Look through the data below and show every line that includes "stock".

·····

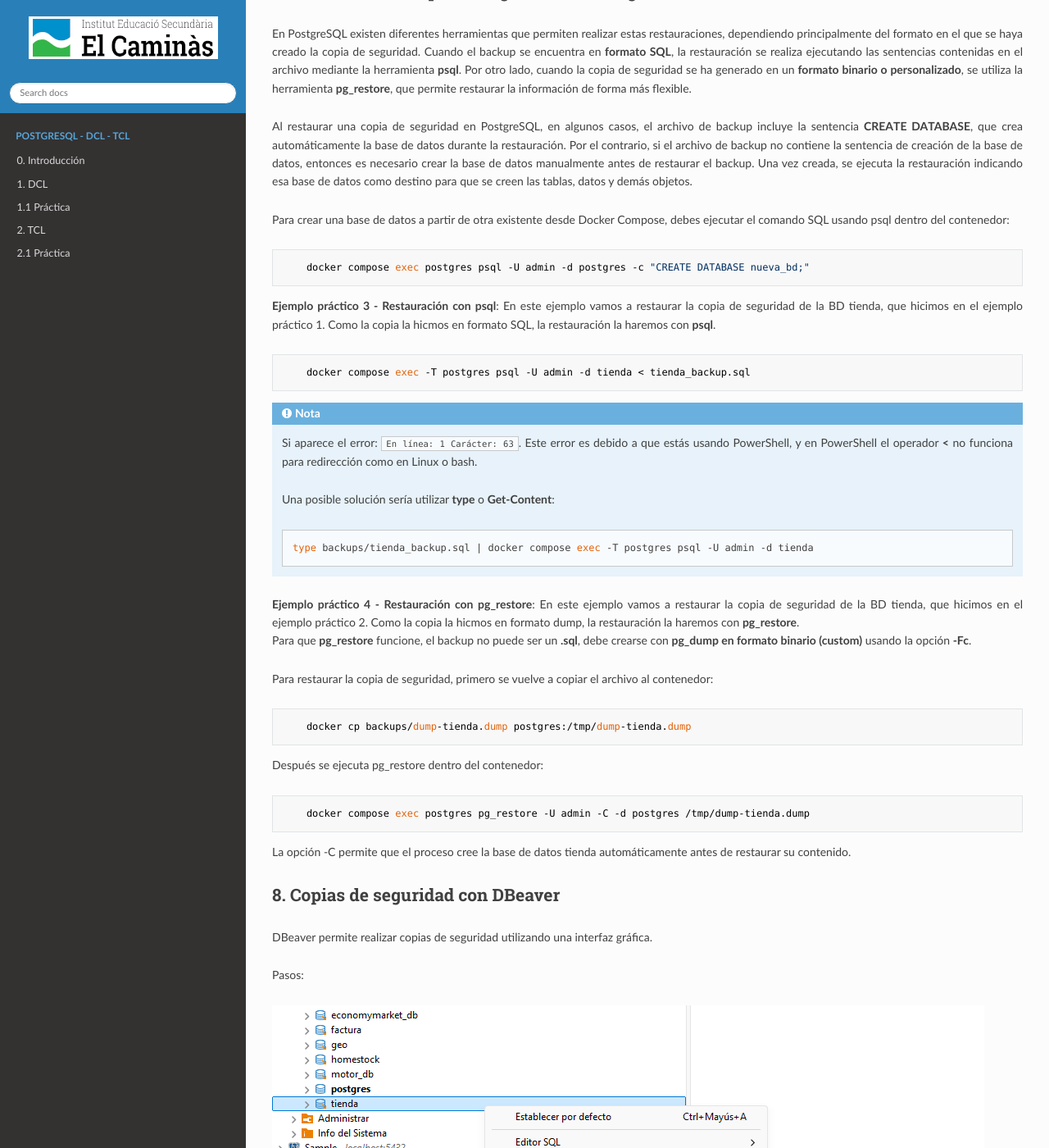
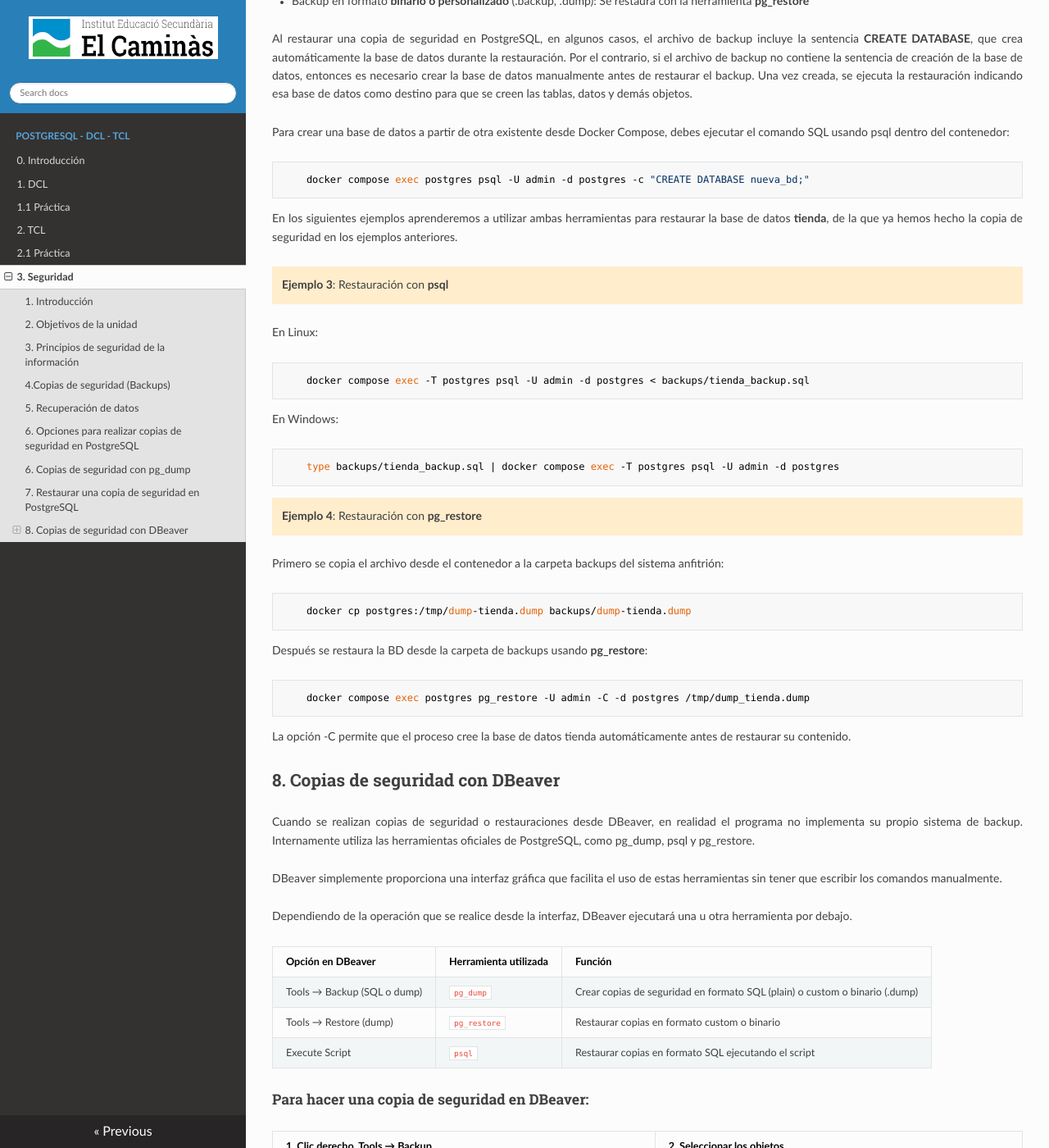
Before and after one commit to asalvadorc/BBDD_PostgreSQL_DCL, an MkDocs documentation site: the page built from docs/3_Seguridad.md, in a window 1280 px wide and 1400 px high, scrolled down 5597 px. Shown: the whole window at 82% size. Built offline with MkDocs 1.6.1, drawn with Linux system fonts in a browser that asks for light colours; nearby versions of some CDN libraries; some of the changed text lies outside the part shown.

Commit message:
seguridad

```diff
--- /dev/null
+++ b/docs/2.2_Practica.md
@@ -0,0 +1,129 @@
+# 🧪 PRÁCTICA: Gestión de Transacciones con TCL (BD `tienda`)
+
+## 🎯 Objetivo
+
+Aprender a:
+
+- Utilizar **BEGIN / START TRANSACTION**
+- Aplicar **COMMIT**
+- Aplicar **ROLLBACK**
+- Usar **SAVEPOINT**
+- Entender la importancia de la atomicidad en bases de datos
+- Relacionar **TCL con DCL (roles y permisos)**
+
+---
+
+## 🗂️ Contexto
+
+Trabajaremos con la base de datos  **tienda** ya creada, con su esquema **`app`**, tablas, roles y usuarios.
+
+Cuando se realiza una venta, deben ejecutarse varias acciones:
+
+1. Registrar la venta
+2. Actualizar el stock del producto
+
+⚠️ Todo esto debe hacerse como una única unidad lógica.
+
+---
+
+## 📊 Insertar datos iniciales
+
+Si es necesario:
+
+- Inserta al menos 2 productos con stock suficiente
+- Inserta alguna venta de prueba
+
+---
+
+## 🧩 PARTE 1 — Sin Transacción (Para ver el problema)
+
+- Simular una venta SIN transacción:
+
+    - Inserta una venta de 2 unidades del producto con id = 1
+    - Actualiza el stock correspondiente
+    - Simula un fallo en mitad del proceso
+    - Intenta continuar con otra operación
+
+- Consultar el estado en el que han quedado las tablas.
+
+📌 **Pregunta:**
+¿Es consistente la base de datos? Razona la respuesta.
+
+---
+
+## 🧩 PARTE 2 — Uso de BEGIN + COMMIT
+
+- Repite las operaciones anteriores, pero:
+
+    - Encapsula todas las operaciones en una transacción
+    - Finaliza correctamente con COMMIT
+
+- Consultar el estado en el que han quedado las tablas.
+
+📌 **Pregunta:**
+¿Se han aplicado correctamente todos los cambios? Explica por qué.
+
+---
+
+## 🧩 PARTE 3 — Uso de ROLLBACK
+
+- Repite las operaciones anteriores, pero:
+
+    - Ejecuta ROLLBACK antes de finalizar
+
+- Consultar el estado en el que han quedado las tablas.
+
+📌 **Pregunta:**
+¿Se ha realizado alguna modificación?
+
+---
+
+## 🧩 PARTE 4 — Uso de SAVEPOINT
+
+- Repite las operaciones anteriores, pero:
+
+    - Introduce un SAVEPOINT antes de cada operación importante
+    - Realiza una operación errónea
+    - Revierte parcialmente usando ROLLBACK TO SAVEPOINT
+    - Finaliza la transacción
+
+- Consultar el estado en el que han quedado las tablas.
+
+📌 **Pregunta:**
+¿Qué cambios se han guardado?
+
+---
+
+## 🔐 PARTE 5 — TCL + PERMISOS
+
+- Conéctate con el usuario **user_tpvs** y:
+
+    - Inicia una transacción
+    - Intenta modificar el stock de productos
+    - Finaliza la transacción
+
+📌 **Pregunta:**
+¿Se permite la operación? Explica qué ocurre y por qué.
+
+---
+
+## 🧠 PARTE 6 — Reflexión
+
+Responder:
+
+1. ¿Qué ventaja tienen las transacciones?
+2. ¿Qué ocurriría en un sistema real sin ellas?
+3. ¿Qué diferencia hay entre ROLLBACK y ROLLBACK TO SAVEPOINT?
+4. ¿En qué situaciones reales usarías SAVEPOINT?
+
+---
+
+## 🏁 RETO FINAL
+
+Crear una transacción que:
+
+- Venda **2 productos diferentes a la vez**
+- Actualice correctamente el stock de ambos
+- Si falla una operación, **no se debe registrar ninguna venta**
+
+---
--- a/docs/3_Seguridad.md
+++ b/docs/3_Seguridad.md
@@ -137,85 +137,42 @@ En nuestro entorno con **Docker**, **pg_dump** se ejecuta dentro del contenedor
 
 En PostgreSQL las copias de seguridad pueden generarse principalmente en dos formatos: **SQL o dump** (formato custom). La elección de uno u otro depende del uso que se quiera dar al backup y de las herramientas que se utilizarán para restaurarlo.
 
-El formato SQL genera un archivo de texto que contiene sentencias SQL como CREATE TABLE, INSERT o ALTER. Estas sentencias permiten reconstruir la base de datos ejecutando el archivo con la herramienta **psql**. Este formato es fácil de leer y editar, por lo que suele utilizarse en entornos de aprendizaje o para bases de datos pequeñas.
+- **El formato SQL** genera un archivo de texto que contiene sentencias SQL como CREATE TABLE, INSERT o ALTER. Estas sentencias permiten reconstruir la base de datos ejecutando el archivo con la herramienta **psql**. Este formato es fácil de leer y editar, por lo que suele utilizarse en entornos de aprendizaje o para bases de datos pequeñas.
 
-Por otro lado, el formato dump o custom es un formato binario generado normalmente con la opción **-Fc** de pg_dump. Este tipo de archivo no es legible directamente, pero permite realizar restauraciones más flexibles utilizando la herramienta **pg_restore**. Entre sus ventajas se encuentran la posibilidad de restaurar solo ciertos objetos de la base de datos o realizar restauraciones en paralelo, lo que resulta especialmente útil en bases de datos de mayor tamaño.
+- **El formato dump o custom** es un formato binario generado normalmente con la opción **-Fc** de **pg_dump**. Este tipo de archivo no es legible directamente, pero permite realizar restauraciones más flexibles utilizando la herramienta **pg_restore**. Entre sus ventajas se encuentran la posibilidad de restaurar solo ciertos objetos de la base de datos o realizar restauraciones en paralelo, lo que resulta especialmente útil en bases de datos de mayor tamaño.
 
-En resumen, el formato SQL es más simple y legible, mientras que el formato dump ofrece mayor flexibilidad y eficiencia durante la restauración.
+!!!Note ""
+    En resumen, el formato **SQL** es más simple y legible, mientras que el formato **dump** ofrece mayor flexibilidad y eficiencia durante la restauración.
 
-Para los seguientes ejemplos crearemos una carpeta para los backups
+En los **siguientes ejemplos** aprenderemos a utilizar ambas herramientas para realizar copias de seguridad. Trabajaremos con la base de datos **tienda**, que hemos creado en esta unidad, y sobre ella realizaremos las copias de seguridad.
+
+Antes de empezar, crearemos una carpeta donde guardaremos los archivos de backup. Esto nos permitirá tener los datos organizados y localizarlos fácilmente.
+
+
 
         postgres_local/
         │
         ├─ docker-compose.yml
         └─ backups/
 
-
-<!--
-- Desde la carpeta donde está tu docker-compose.yml:
-
-
-        docker compose up -d
-
-- Comprobar que el contenedor está funcionando:
-
-        docker compose ps
-
-
-        Deberías ver algo parecido a:
-
-        NAME       IMAGE           SERVICE    STATUS
-        postgres   postgres:16.4   postgres   running
-
-- Comprobar que PostgreSQL responde:
-
-        docker compose exec postgres psql -U admin -d tienda -c "SELECT version();"
-
-| Parte                          | Función                                  |
-| ------------------------------ | ---------------------------------------- |
-| docker compose exec postgres | Ejecuta el comando dentro del contenedor |
-| psql                         | Cliente de PostgreSQL                    |
-| -U admin                     | Usuario                                  |
-| -d tienda                    | Base de datos a la que conectarse        |
-| -c                           | Ejecuta una consulta                     |
-| "SELECT version();"          | Consulta que muestra la versión          |
-
-        Deberías ver algo parecido a:
-
-        version
-        ---------------------------------------------------------------------------------------------------------------------
-        PostgreSQL 16.4 (Debian 16.4-1.pgdg120+2) on x86_64-pc-linux-gnu, compiled by gcc (Debian 12.2.0-14) 12.2.0, 64-bit
-        (1 row)
-
--->
-**Ejemplo práctico 1**: Copia de seguridad de la base de datos **tienda** en formato **SQL**:
-
-- Desde la carpeta donde está tu docker-compose.yml, comprobar que pg_dump está disponible:
-
-        docker compose exec postgres pg_dump --version
-
-Deberías ver algo parecido a:
-
-        pg_dump (PostgreSQL) 16.4 (Debian 16.4-1.pgdg120+2)
-
-
-- Hacer la copia de seguridad de la bd **tienda** en formato SQL:
-
-
-        docker compose exec postgres pg_dump -U admin -C tienda > backups/tienda_backup.sql
+!!!Warning ""
+    **Ejemplo 1**: Copia de seguridad en formato **SQL**:
+----
+        docker compose exec -T postgres pg_dump -U admin -C tienda > backups/tienda_backup.sql
 
 | Parte                        | Función                                                                |
 | -----------------------------| ------------------------------------------------------------------ |
 | docker compose exec postgres | Ejecuta un comando dentro del contenedor                           |
 | pg_dump                      | Herramienta que crea una copia de seguridad de una base de datos   |
+| -T                           | Evita problemas de codificación|
 | -U admin                     | Indica el usuario de PostgreSQL con el que se realiza la conexión  |
 | -C                           | Incluye en el archivo de backup la instrucción CREATE DATABASE     |
 | tienda                       | Nombre de la base de datos que se quiere copiar                    |
 | >                            | Redirige la salida del comando a un archivo                        |
 | tienda_backup.sql            | Archivo donde se guarda el backup en formato SQL                   |
 
-
-**Ejemplo práctico 2**: Copia de seguridad de la base de datos **tienda** en formato **dump (binario)**:
+!!!Warning ""
+    **Ejemplo 2**: Copia de seguridad en formato **dump (binario)**:
 
 Cuando se trabaja con PostgreSQL dentro de un contenedor Docker y se utiliza PowerShell en Windows, pueden aparecer problemas al manejar archivos de backup **binarios** (formato custom) usando redirecciones (>, <) o pipes. Esto ocurre porque PowerShell puede modificar el flujo de datos binarios.
 
@@ -224,20 +181,18 @@ Para evitar estos problemas, la forma más fiable es crear el backup dentro del
 
 Primero se genera el backup dentro del contenedor usando pg_dump en formato custom:
 
-        docker compose exec postgres pg_dump -U admin -Fc -C tienda -f /tmp/dump-tienda.dump
+        docker compose exec -T postgres pg_dump -U admin -Fc -C tienda -f /tmp/dump_tienda.dump
 
 Después se copia el archivo desde el contenedor a la carpeta backups del sistema anfitrión:
 
         docker cp postgres:/tmp/dump-tienda.dump backups/dump-tienda.dump
 
-De esta forma el archivo queda guardado en:
-
-        backups/dump-tienda.dump
 
 | Parte                        | Función                                                                 |
 |------------------------------|-------------------------------------------------------------------------|
 | docker compose exec postgres | Ejecuta un comando dentro del contenedor                               |
 | pg_dump                      | Herramienta que crea una copia de seguridad de una base de datos       |
+| -T                           | Evita problemas de codificación|
 | -U admin                     | Indica el usuario de PostgreSQL con el que se realiza la conexión      |
 | -Fc                          | Genera el backup en formato custom (binario) compatible con pg_restore |
 | -C                           | Incluye en el backup la instrucción CREATE DATABASE                    |
@@ -248,7 +203,12 @@ De esta forma el archivo queda guardado en:
 
 ## 7. Restaurar una copia de seguridad en PostgreSQL
 
-En PostgreSQL existen diferentes herramientas que permiten realizar estas restauraciones, dependiendo principalmente del formato en el que se haya creado la copia de seguridad. Cuando el backup se encuentra en **formato SQL**, la restauración se realiza ejecutando las sentencias contenidas en el archivo mediante la herramienta **psql**. Por otro lado, cuando la copia de seguridad se ha generado en un **formato binario o personalizado**, se utiliza la herramienta **pg_restore**, que permite restaurar la información de forma más flexible.
+En PostgreSQL existen diferentes herramientas para restaurar copias de seguridad, dependiendo del formato del backup:
+
+- Backup en formato **SQL** (.sql): Se restaura ejecutando el archivo con la herramienta **psql**
+
+- Backup en formato **binario o personalizado** (.backup, .dump): Se restaura con la herramienta **pg_restore**
+
 
 Al restaurar una copia de seguridad en PostgreSQL, en algunos casos, el archivo de backup incluye la sentencia **CREATE DATABASE**, que crea automáticamente la base de datos durante la restauración. Por el contrario, si el archivo de backup no contiene la sentencia de creación de la base de datos, entonces es necesario crear la base de datos manualmente antes de restaurar el backup. Una vez creada, se ejecuta la restauración indicando esa base de datos como destino para que se creen las tablas, datos y demás objetos.
 
@@ -256,66 +216,72 @@ Para crear una base de datos a partir de otra existente desde Docker Compose, de
 
         docker compose exec postgres psql -U admin -d postgres -c "CREATE DATABASE nueva_bd;"
 
-**Ejemplo práctico 3 - Restauración con psql**: En este ejemplo vamos a restaurar la copia de seguridad de la BD tienda, que hicimos en el ejemplo práctico 1. Como la copia la hicmos en formato SQL, la restauración la haremos con **psql**.
+En los siguientes ejemplos aprenderemos a utilizar ambas herramientas para restaurar la base de datos **tienda**, de la que ya hemos hecho la copia de seguridad en los ejemplos anteriores.
 
+!!!Warning ""
+    **Ejemplo 3**: Restauración con **psql**
+En Linux:
 
-        docker compose exec -T postgres psql -U admin -d tienda < tienda_backup.sql
+        docker compose exec -T postgres psql -U admin -d postgres < backups/tienda_backup.sql
 
-!!!Note "Nota"
-    Si aparece el error: `En línea: 1 Carácter: 63`. Este error  es debido a que estás usando PowerShell, y en PowerShell el operador **<** no funciona para redirección como en Linux o bash.
+En Windows:
 
-    Una posible solución sería utilizar **type** o **Get-Content**:
-
-        type backups/tienda_backup.sql | docker compose exec -T postgres psql -U admin -d tienda
+        type backups/tienda_backup.sql | docker compose exec -T postgres psql -U admin -d postgres
 
 
 
-**Ejemplo práctico 4 - Restauración con pg_restore**: En este ejemplo vamos a restaurar la copia de seguridad de la BD tienda, que hicimos en el ejemplo práctico 2. Como la copia la hicmos en formato dump, la restauración la haremos con **pg_restore**.
-Para que **pg_restore** funcione, el backup no puede ser un **.sql**, debe crearse con **pg_dump en formato binario (custom)** usando la opción **-Fc**.
+!!!Warning ""
+    **Ejemplo 4**: Restauración con **pg_restore**
+
+Primero se copia el archivo desde el contenedor a la carpeta backups del sistema anfitrión:
+
+        docker cp postgres:/tmp/dump-tienda.dump backups/dump-tienda.dump
+
+Después se restaura la BD desde la carpeta de backups usando **pg_restore**:
 
 
-Para restaurar la copia de seguridad, primero se vuelve a copiar el archivo al contenedor:
-
-        docker cp backups/dump-tienda.dump postgres:/tmp/dump-tienda.dump
-
-Después se ejecuta pg_restore dentro del contenedor:
-
-        docker compose exec postgres pg_restore -U admin -C -d postgres /tmp/dump-tienda.dump
+        docker compose exec postgres pg_restore -U admin -C -d postgres /tmp/dump_tienda.dump
 
 La opción -C permite que el proceso cree la base de datos tienda automáticamente antes de restaurar su contenido.
 
 
 ## 8. Copias de seguridad con DBeaver
 
-DBeaver permite realizar copias de seguridad utilizando una interfaz gráfica.
+Cuando se realizan copias de seguridad o restauraciones desde DBeaver, en realidad el programa no implementa su propio sistema de backup. Internamente utiliza las herramientas oficiales de PostgreSQL, como pg_dump, psql y pg_restore.
 
-Pasos:
+DBeaver simplemente proporciona una interfaz gráfica que facilita el uso de estas herramientas sin tener que escribir los comandos manualmente.
 
-![alt text](image-1.png)
+Dependiendo de la operación que se realice desde la interfaz, DBeaver ejecutará una u otra herramienta por debajo.
 
-![alt text](image-2.png)
 
-![alt text](image-3.png)
-
-![alt text](image-4.png)
-
-1. Conectarse al servidor PostgreSQL.
-2. Hacer clic derecho sobre la base de datos.
-3. Seleccionar Tools → Backup.
-4. Elegir el formato de exportación.
-5. Guardar el archivo de backup.
-9. Restauración con DBeaver
-
-Para restaurar una copia de seguridad en DBeaver:
-
-1. Crear una base de datos nueva.
-2. Hacer clic derecho sobre la base de datos.
-3. Seleccionar Tools → Restore.
-4. Elegir el archivo de backup.
-5. Ejecutar la restauración.
+| Opción en DBeaver        | Herramienta utilizada | Función                                                     |
+|--------------------------|----------------------|-------------------------------------------------------------|
+| Tools → Backup (SQL o dump)     | `pg_dump`            | Crear copias de seguridad en formato SQL (plain) o  custom o binario (.dump)          |
+| Tools → Restore (dump)   | `pg_restore`         | Restaurar copias en formato custom o binario               |
+| Execute Script           | `psql`               | Restaurar copias en formato SQL ejecutando el script       |
 
 
 
-Para saber las bd que tiene el servidor:
 
-        docker compose exec postgres psql -U admin -d postgres -l
+### Para hacer una copia de seguridad en DBeaver:
+
+
+| 1. Clic derecho, Tools → Backup | 2. Seleccionar los objetos |
+|----------------------|------------------------|
+| ![Paso 1](image-1.png) | ![Paso 2](image-2.png) |
+| **3. Elegir el formato de exportación** | **4. Guardar backup** |
+| ![Paso 3](image-3.png) | ![Paso 4](image-4.png) |
+
+### Para restaurar una copia de seguridad en DBeaver:
+
+- Si el archivo de backup es en formato SQL
+
+| 1. Clic derecho, Tools → Ejecutar Script | 2. Seleccionar el archivo .sql |
+|----------------------|------------------------|
+| ![Paso 5](image-9.png) | ![Paso 7](image-10.png) |
+
+- Si el archivo de backup es en formato dump
+
+| 1. Clic derecho, Tools → Restore | 2. Seleccionar el archivo .dmp |
+|----------------------|------------------------|
+| ![Paso 6](image-8.png) |![Paso 8](image-6.png) |
--- a/mkdocs.yml
+++ b/mkdocs.yml
@@ -1,4 +1,3 @@
-site_url : https://github.com/asalvadorc/BBDD_POSTGRES_DCL
 site_name: BD - Bases de Dades
 theme:
   name: readthedocs
@@ -23,5 +22,5 @@ nav:
     - 1. DCL: 1_DCLv2.md
     - 1.1 Práctica: 1.1_Practica.md
     - 2. TCL: 2_TCL.md
-    - 2.1 Práctica: 2.1_Practica.md
-    #- 3. Seguridad: 3_Seguridad.md
+    - 2.1 Práctica: 2.2_Practica.md
+    - 3. Seguridad: 3_Seguridad.md
```
Also changed, not shown: docs/image-10.png (added), docs/image-3.png, docs/image-6.png (added), docs/image-8.png (added), docs/image-9.png (added).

·····

Result:
+2. Actualizar el stock del producto
+- Inserta al menos 2 productos con stock suficiente
+    - Actualiza el stock correspondiente
+    - Intenta modificar el stock de productos
+- Actualice correctamente el stock de ambos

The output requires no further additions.